AT least 5 000 registered voters have died before the finalisation of the biometric voter registration exercise, a senior Zimbabwe Electoral Commission (ZEC) has revealed.
Speaking at a Zimbabwe Union of Journalists (ZUJ) election reporting workshop in Masvingo last week, ZEC deputy Commissioner Emmanuel Magadi said at least 5 000 registered voters had passed on before the completion of the biometric voter registration exercise.
“By the time the country goes for elections, the names of the deceased would have been removed from the roll,” said Magadi.
He dismissed allegations that ZEC was deliberately removing registered voters’ names from the roll and challenged the media to visit the commission’s officers to verify things they did not understand well.
“Our system is foolproof that when one dies today, we will know it and remove the name from the voters’ roll,” he said.
“We get this information from the Department of Registry where relatives of the deceased acquire death certificates. So far, it has come to our attention that 5 000 of those who have registered under BVR, have died.”
Magadi said no person would be removed from the voters roll without any valid reason.
“At no time will ZEC remove any name unless the person is registered twice,” he said.
“We have situations where some people were registering under two or more wards during the ongoing BVR and we will address this through contacting the voter over the matter.
“However, in all fairness, we have not had many challenges with this system like before.”
Last week, at the electoral body’s Zimbabwe International Trade Fair (ZITF) stand, ZEC’s chairperson Justice Priscilla Chigumba said the 2018 elections could not be rigged as the country’s voting system was foolproof.
“The BVR system is tamper-proof for the simple reason that the data that we collected is housed in something called the consolidation server,” she said.
“The consolidation server contains the master server that contains all the information and we then have other servers which we are using to connect that data.
“Those servers have very strict protection files. They are very strict unhackable access level passwords that are tamper free.”
Justice Chigumba said ZEC had started de-duplicating of BVR data which entails cleaning double registrants from the voters’ roll.

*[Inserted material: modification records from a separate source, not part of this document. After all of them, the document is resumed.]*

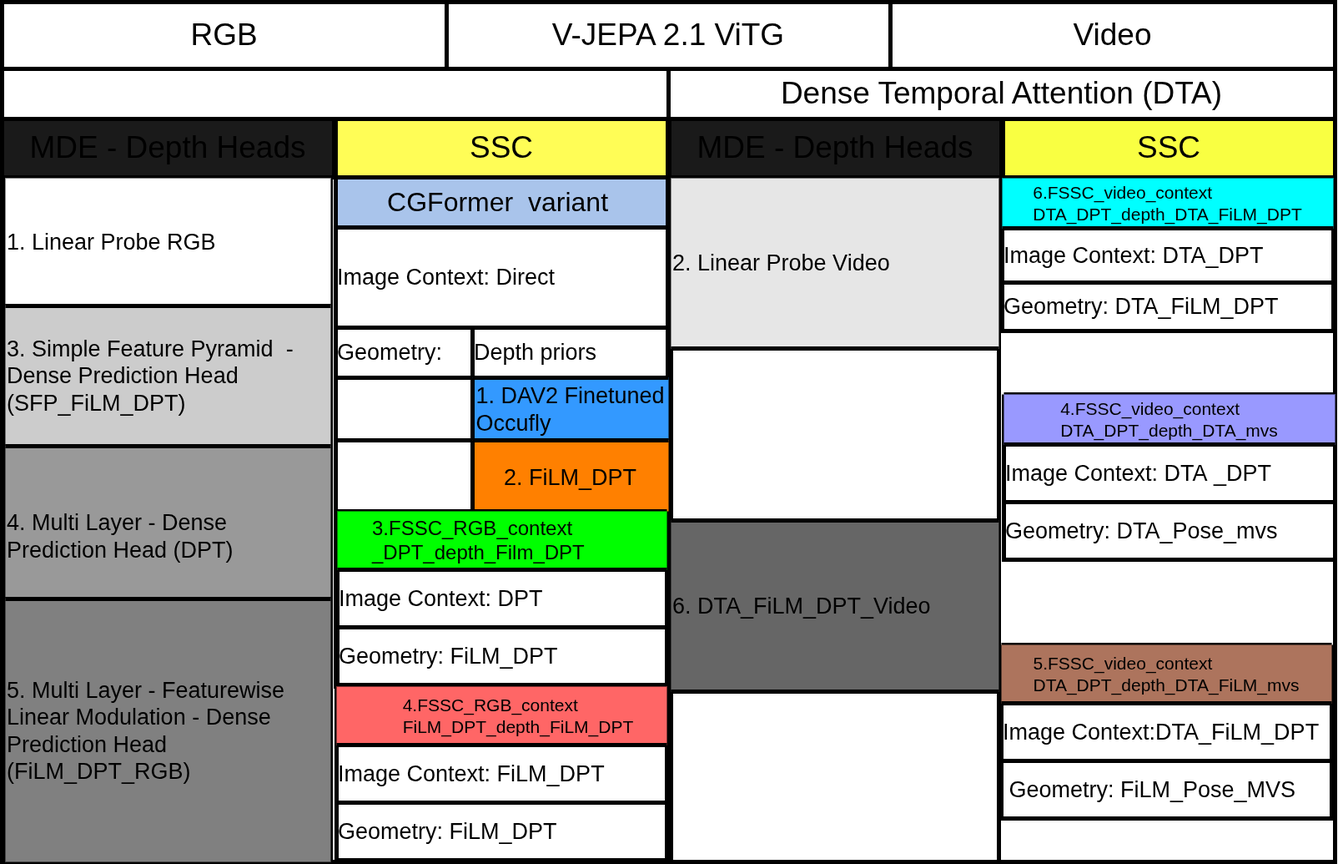
Earlier version of the draw.io export content/images/overview/ev.drawio.png (EXPX3/accv2026_2). Source tidied: cells renumbered, new cells last; positions are measured from the earlier drawing's top-left corner, leaving out a move shared by most shapes.
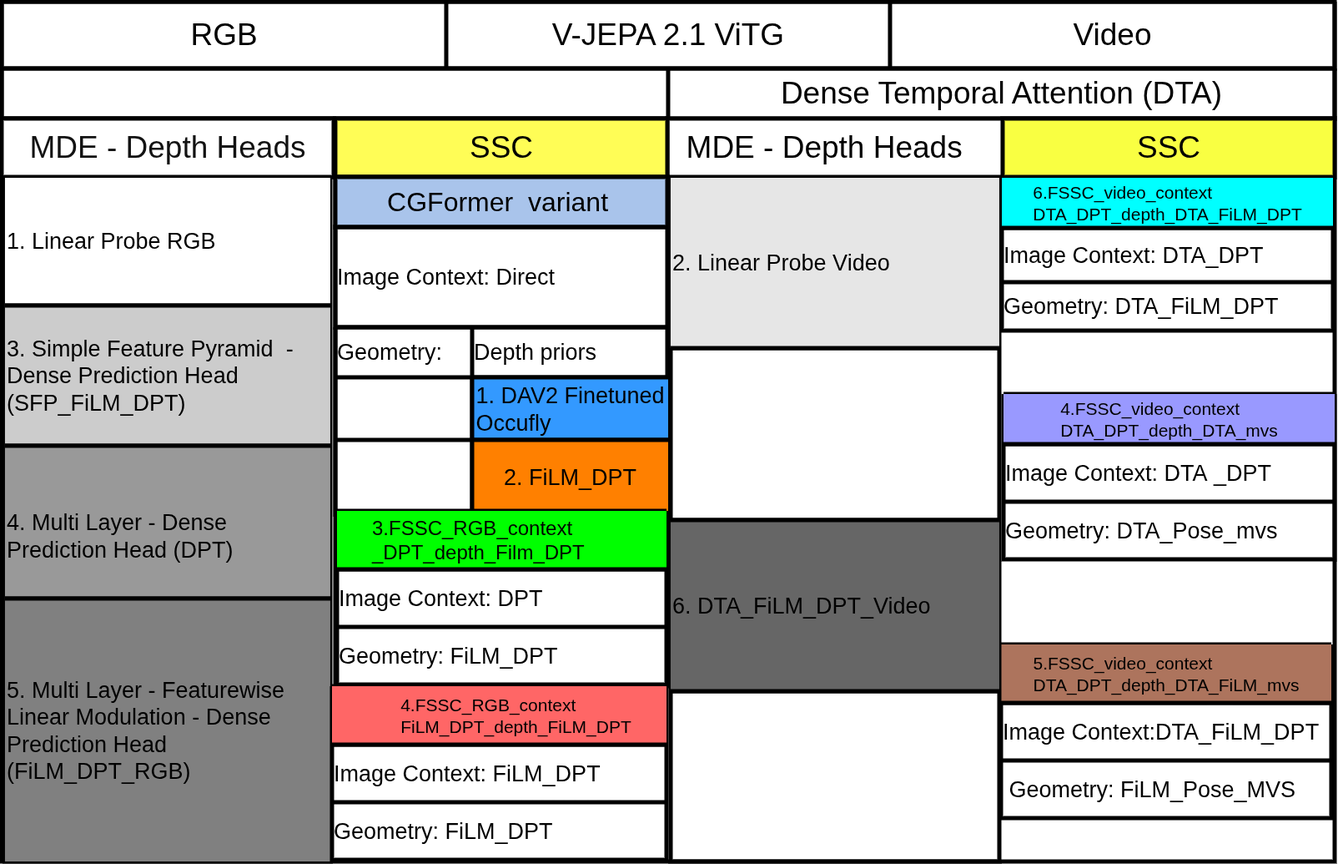
After the change.

Commit message:
for accv26: update paper sources and figures

The edit, as a diff of the source:
```diff
@@ -2,6 +2,9 @@
   <root>
     <mxCell id="0" />
     <mxCell id="1" parent="0" />
+    <mxCell id="9" value="i" style="rounded=0;whiteSpace=wrap;html=1;strokeColor=light-dark(#000000,#000000);fillColor=none;strokeWidth=5;fontColor=light-dark(#000000,#000000);" parent="1" vertex="1">
+      <mxGeometry width="1598" height="1030" as="geometry" />
+    </mxCell>
     <mxCell id="2" style="shape=table;startSize=0;fixedHeader=1;strokeColor=light-dark(#000000,#000000);strokeWidth=5;fontColor=light-dark(#000000,#000000);" parent="1" vertex="1">
       <mxGeometry x="1198" y="770" width="396" height="208" as="geometry" />
     </mxCell>
@@ -23,9 +26,6 @@
     <mxCell id="8" value="&lt;font style=&quot;font-size: 27px;&quot;&gt;&lt;span style=&quot;&quot;&gt;&amp;nbsp;Geometry:&amp;nbsp;&lt;/span&gt;&lt;span style=&quot;&quot;&gt;FiLM_Pose_MVS&lt;/span&gt;&lt;/font&gt;" style="shape=partialRectangle;html=1;whiteSpace=wrap;strokeColor=light-dark(#000000,#000000);overflow=hidden;fillColor=none;top=0;left=0;bottom=0;right=0;align=left;strokeWidth=5;fontColor=light-dark(#000000,#000000);" parent="7" vertex="1">
       <mxGeometry width="396" height="69" as="geometry" />
     </mxCell>
-    <mxCell id="9" value="i" style="rounded=0;whiteSpace=wrap;html=1;strokeColor=light-dark(#000000,#000000);fillColor=none;strokeWidth=5;fontColor=light-dark(#000000,#000000);" parent="1" vertex="1">
-      <mxGeometry width="1598" height="1030" as="geometry" />
-    </mxCell>
     <mxCell id="10" style="shape=table;startSize=0;fixedHeader=1;fillColor=none;strokeColor=light-dark(#000000,#000000);strokeWidth=5;fontColor=light-dark(#000000,#000000);" parent="1" vertex="1">
       <mxGeometry width="1598" height="80" as="geometry" />
     </mxCell>
@@ -56,18 +56,15 @@
     <mxCell id="19" value="&lt;table&gt;&lt;tbody&gt;&lt;tr&gt;&lt;td&gt;&lt;br&gt;&lt;/td&gt;&lt;td&gt;&lt;br&gt;&lt;/td&gt;&lt;/tr&gt;&lt;/tbody&gt;&lt;/table&gt;" style="rounded=0;whiteSpace=wrap;html=1;strokeColor=light-dark(#000000,#000000);strokeWidth=5;fontColor=light-dark(#000000,#000000);" parent="1" vertex="1">
       <mxGeometry y="140" width="798" height="70" as="geometry" />
     </mxCell>
-    <mxCell id="20" style="rounded=0;whiteSpace=wrap;html=1;strokeColor=light-dark(#000000,#000000);strokeWidth=5;fontColor=light-dark(#000000,#000000);" parent="1" vertex="1">
+    <mxCell id="20" value="&lt;span style=&quot;font-size: 37px;&quot;&gt;&amp;nbsp; MDE - Depth Heads&lt;/span&gt;" style="rounded=0;whiteSpace=wrap;html=1;strokeColor=light-dark(#000000,#000000);strokeWidth=5;fontColor=light-dark(#000000,#000000);fillColor=light-dark(#FFFFFF,#FFFFFF);align=left;" parent="1" vertex="1">
       <mxGeometry x="798" y="140" width="798" height="70" as="geometry" />
     </mxCell>
-    <mxCell id="21" value="&lt;div style=&quot;text-align: left;&quot;&gt;&lt;span style=&quot;font-size: 37px;&quot;&gt;MDE - Depth Heads&lt;/span&gt;&lt;/div&gt;" style="rounded=0;whiteSpace=wrap;html=1;fillColor=light-dark(#FFFFFF,#1A1A1A);strokeColor=light-dark(#000000,#000000);strokeWidth=5;fontColor=light-dark(#000000,#000000);" parent="1" vertex="1">
+    <mxCell id="21" value="&lt;div style=&quot;text-align: left;&quot;&gt;&lt;span style=&quot;font-size: 37px;&quot;&gt;MDE - Depth Heads&lt;/span&gt;&lt;/div&gt;" style="rounded=0;whiteSpace=wrap;html=1;fillColor=light-dark(#000000,#FFFFFF);strokeColor=light-dark(#000000,#000000);strokeWidth=5;fontColor=#ffffff;" parent="1" vertex="1">
       <mxGeometry y="140" width="398" height="70" as="geometry" />
     </mxCell>
     <mxCell id="22" value="&lt;div style=&quot;text-align: left;&quot;&gt;&lt;span style=&quot;font-size: 37px;&quot;&gt;&lt;font style=&quot;&quot;&gt;SSC&lt;/font&gt;&lt;/span&gt;&lt;/div&gt;" style="rounded=0;whiteSpace=wrap;html=1;fillColor=light-dark(#FFFFFF,#FFFD56);strokeColor=light-dark(#000000,#000000);strokeWidth=5;fontColor=light-dark(#000000,#000000);" parent="1" vertex="1">
       <mxGeometry x="400" y="140" width="398" height="70" as="geometry" />
     </mxCell>
-    <mxCell id="23" value="&lt;div style=&quot;text-align: left;&quot;&gt;&lt;span style=&quot;font-size: 37px;&quot;&gt;MDE - Depth Heads&lt;/span&gt;&lt;/div&gt;" style="rounded=0;whiteSpace=wrap;html=1;fillColor=light-dark(#FFFFFF,#1A1A1A);strokeColor=light-dark(#000000,#000000);strokeWidth=5;fontColor=light-dark(#000000,#000000);" parent="1" vertex="1">
-      <mxGeometry x="800" y="140" width="398" height="70" as="geometry" />
-    </mxCell>
     <mxCell id="24" value="&lt;div style=&quot;text-align: left;&quot;&gt;&lt;span style=&quot;font-size: 37px;&quot;&gt;&lt;font style=&quot;&quot;&gt;SSC&lt;/font&gt;&lt;/span&gt;&lt;/div&gt;" style="rounded=0;whiteSpace=wrap;html=1;fillColor=light-dark(#FFFFFF,#F9FF42);strokeColor=light-dark(#000000,#000000);strokeWidth=5;fontColor=light-dark(#000000,#000000);" parent="1" vertex="1">
       <mxGeometry x="1200" y="140" width="398" height="70" as="geometry" />
     </mxCell>
@@ -201,52 +198,52 @@
       <mxGeometry width="397" height="69" as="geometry" />
     </mxCell>
     <mxCell id="68" style="shape=table;startSize=0;fixedHeader=1;fillColor=light-dark(#FFFFFF,#FFE599);strokeColor=light-dark(#000000,#000000);strokeWidth=5;fontColor=light-dark(#000000,#000000);" parent="1" vertex="1">
-      <mxGeometry x="401" y="820" width="396" height="208" as="geometry" />
+      <mxGeometry x="396" y="820" width="401" height="208" as="geometry" />
     </mxCell>
     <mxCell id="69" style="shape=tableRow;horizontal=0;startSize=0;swimlaneHead=0;swimlaneBody=0;strokeColor=light-dark(#000000,#000000);top=0;left=0;bottom=0;right=0;fillColor=none;fixedHeader=1;strokeWidth=5;fontColor=light-dark(#000000,#000000);" parent="68" vertex="1">
-      <mxGeometry width="396" height="70" as="geometry" />
+      <mxGeometry width="401" height="70" as="geometry" />
     </mxCell>
     <mxCell id="70" value="&lt;blockquote style=&quot;margin: 0px 0px 0px 40px; border-width: medium; border-style: none; border-color: currentcolor; border-image: initial; padding: 0px;&quot;&gt;&lt;div style=&quot;text-align: left;&quot;&gt;&lt;span style=&quot;font-family: Arial, sans-serif; background-color: transparent;&quot;&gt;&lt;font style=&quot;font-size: 21px;&quot;&gt;4.FSSC_RGB_context&lt;/font&gt;&lt;/span&gt;&lt;/div&gt;&lt;span style=&quot;text-align: left; font-family: Arial, sans-serif;&quot;&gt;&lt;span style=&quot;background-color: transparent;&quot;&gt;&lt;font style=&quot;font-size: 21px;&quot;&gt;FiLM_DPT_depth_FiLM_DPT&lt;/font&gt;&lt;/span&gt;&lt;/span&gt;&lt;/blockquote&gt;" style="shape=partialRectangle;html=1;whiteSpace=wrap;strokeColor=light-dark(#000000,#000000);overflow=hidden;fillColor=light-dark(#FFFFFF,#FF6666);top=0;left=0;bottom=0;right=0;strokeWidth=5;fontColor=light-dark(#000000,#000000);" parent="69" vertex="1">
-      <mxGeometry width="396" height="70" as="geometry" />
+      <mxGeometry width="401" height="70" as="geometry" />
     </mxCell>
     <mxCell id="71" style="shape=tableRow;horizontal=0;startSize=0;swimlaneHead=0;swimlaneBody=0;strokeColor=light-dark(#000000,#000000);top=0;left=0;bottom=0;right=0;fillColor=none;fixedHeader=1;strokeWidth=5;fontColor=light-dark(#000000,#000000);" parent="68" vertex="1">
-      <mxGeometry y="70" width="396" height="69" as="geometry" />
+      <mxGeometry y="70" width="401" height="69" as="geometry" />
     </mxCell>
     <mxCell id="72" value="&lt;font style=&quot;font-size: 27px;&quot;&gt;&lt;span style=&quot;&quot;&gt;Image Context:&amp;nbsp;&lt;/span&gt;&lt;span style=&quot;&quot;&gt;FiLM_DPT&lt;/span&gt;&lt;/font&gt;" style="shape=partialRectangle;html=1;whiteSpace=wrap;strokeColor=light-dark(#000000,#000000);overflow=hidden;fillColor=none;top=0;left=0;bottom=0;right=0;align=left;strokeWidth=5;fontColor=light-dark(#000000,#000000);" parent="71" vertex="1">
-      <mxGeometry width="396" height="69" as="geometry" />
+      <mxGeometry width="401" height="69" as="geometry" />
     </mxCell>
     <mxCell id="73" style="shape=tableRow;horizontal=0;startSize=0;swimlaneHead=0;swimlaneBody=0;strokeColor=light-dark(#000000,#000000);top=0;left=0;bottom=0;right=0;fillColor=none;fixedHeader=1;strokeWidth=5;fontColor=light-dark(#000000,#000000);" parent="68" vertex="1">
-      <mxGeometry y="139" width="396" height="69" as="geometry" />
+      <mxGeometry y="139" width="401" height="69" as="geometry" />
     </mxCell>
     <mxCell id="74" value="&lt;font style=&quot;font-size: 27px;&quot;&gt;&lt;span style=&quot;&quot;&gt;Geometry:&amp;nbsp;&lt;/span&gt;&lt;span style=&quot;&quot;&gt;FiLM_DPT&lt;/span&gt;&lt;/font&gt;" style="shape=partialRectangle;html=1;whiteSpace=wrap;strokeColor=light-dark(#000000,#000000);overflow=hidden;fillColor=none;top=0;left=0;bottom=0;right=0;align=left;strokeWidth=5;fontColor=light-dark(#000000,#000000);" parent="73" vertex="1">
-      <mxGeometry width="396" height="69" as="geometry" />
+      <mxGeometry width="401" height="69" as="geometry" />
     </mxCell>
     <mxCell id="75" style="shape=table;startSize=0;fixedHeader=1;strokeColor=light-dark(#000000,#000000);strokeWidth=5;fontColor=light-dark(#000000,#000000);" parent="1" vertex="1">
-      <mxGeometry x="801.9" y="211" width="393.1" height="819" as="geometry" />
+      <mxGeometry x="801.9" y="211" width="394.1" height="819" as="geometry" />
     </mxCell>
     <mxCell id="76" style="shape=tableRow;horizontal=0;startSize=0;swimlaneHead=0;swimlaneBody=0;strokeColor=light-dark(#000000,#000000);top=0;left=0;bottom=0;right=0;fillColor=none;fixedHeader=1;strokeWidth=5;fontColor=light-dark(#000000,#000000);" parent="75" vertex="1">
-      <mxGeometry width="393.1" height="204" as="geometry" />
+      <mxGeometry width="394.1" height="204" as="geometry" />
     </mxCell>
     <mxCell id="77" value="&lt;span style=&quot;font-size: 27px;&quot;&gt;&lt;font style=&quot;&quot;&gt;2. Linear Probe Video&lt;/font&gt;&lt;/span&gt;" style="shape=partialRectangle;html=1;whiteSpace=wrap;strokeColor=light-dark(#000000,#000000);overflow=hidden;fillColor=light-dark(#FFFFFF,#E6E6E6);top=0;left=0;bottom=0;right=0;align=left;strokeWidth=5;fontColor=light-dark(#000000,#000000);" parent="76" vertex="1">
-      <mxGeometry width="393" height="204" as="geometry" />
+      <mxGeometry width="394" height="204" as="geometry" />
     </mxCell>
     <mxCell id="78" style="shape=tableRow;horizontal=0;startSize=0;swimlaneHead=0;swimlaneBody=0;strokeColor=light-dark(#000000,#000000);top=0;left=0;bottom=0;right=0;fillColor=none;fixedHeader=1;strokeWidth=5;fontColor=light-dark(#000000,#000000);" parent="75" vertex="1">
-      <mxGeometry y="204" width="393.1" height="206" as="geometry" />
+      <mxGeometry y="204" width="394.1" height="206" as="geometry" />
     </mxCell>
     <mxCell id="79" value="&lt;div style=&quot;&quot;&gt;&lt;br&gt;&lt;/div&gt;" style="shape=partialRectangle;html=1;whiteSpace=wrap;strokeColor=light-dark(#000000,#000000);overflow=hidden;fillColor=none;top=0;left=0;bottom=0;right=0;align=left;strokeWidth=5;fontColor=light-dark(#000000,#000000);" parent="78" vertex="1">
-      <mxGeometry width="393" height="206" as="geometry" />
+      <mxGeometry width="394" height="206" as="geometry" />
     </mxCell>
     <mxCell id="80" style="shape=tableRow;horizontal=0;startSize=0;swimlaneHead=0;swimlaneBody=0;strokeColor=light-dark(#000000,#000000);top=0;left=0;bottom=0;right=0;fillColor=none;fixedHeader=1;strokeWidth=5;fontColor=light-dark(#000000,#000000);" parent="75" vertex="1">
-      <mxGeometry y="410" width="393.1" height="205" as="geometry" />
+      <mxGeometry y="410" width="394.1" height="205" as="geometry" />
     </mxCell>
     <mxCell id="81" value="&lt;font style=&quot;font-size: 27px;&quot;&gt;6. DTA_FiLM_DPT_Video&lt;/font&gt;" style="shape=partialRectangle;html=1;whiteSpace=wrap;strokeColor=light-dark(#000000,#000000);overflow=hidden;fillColor=light-dark(#FFFFFF,#666666);top=0;left=0;bottom=0;right=0;align=left;strokeWidth=5;fontColor=light-dark(#000000,#000000);" parent="80" vertex="1">
-      <mxGeometry width="393" height="205" as="geometry" />
+      <mxGeometry width="394" height="205" as="geometry" />
     </mxCell>
     <mxCell id="82" style="shape=tableRow;horizontal=0;startSize=0;swimlaneHead=0;swimlaneBody=0;strokeColor=light-dark(#000000,#000000);top=0;left=0;bottom=0;right=0;fillColor=none;fixedHeader=1;strokeWidth=5;fontColor=light-dark(#000000,#000000);" parent="75" vertex="1">
-      <mxGeometry y="615" width="393.1" height="204" as="geometry" />
+      <mxGeometry y="615" width="394.1" height="204" as="geometry" />
     </mxCell>
     <mxCell id="83" style="shape=partialRectangle;html=1;whiteSpace=wrap;strokeColor=light-dark(#000000,#000000);overflow=hidden;fillColor=none;top=0;left=0;bottom=0;right=0;strokeWidth=5;fontColor=light-dark(#000000,#000000);" parent="82" vertex="1">
-      <mxGeometry width="393" height="204" as="geometry" />
+      <mxGeometry width="394" height="204" as="geometry" />
     </mxCell>
   </root>
 </mxGraphModel>
```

According to ZEC’s data, as at April 19 this year, 5 428 660 people had registered to vote under the biometric voter registration (BVR) exercise.
Of the total number of registrants, 2 946 826 are women, while 2 481 834 are men.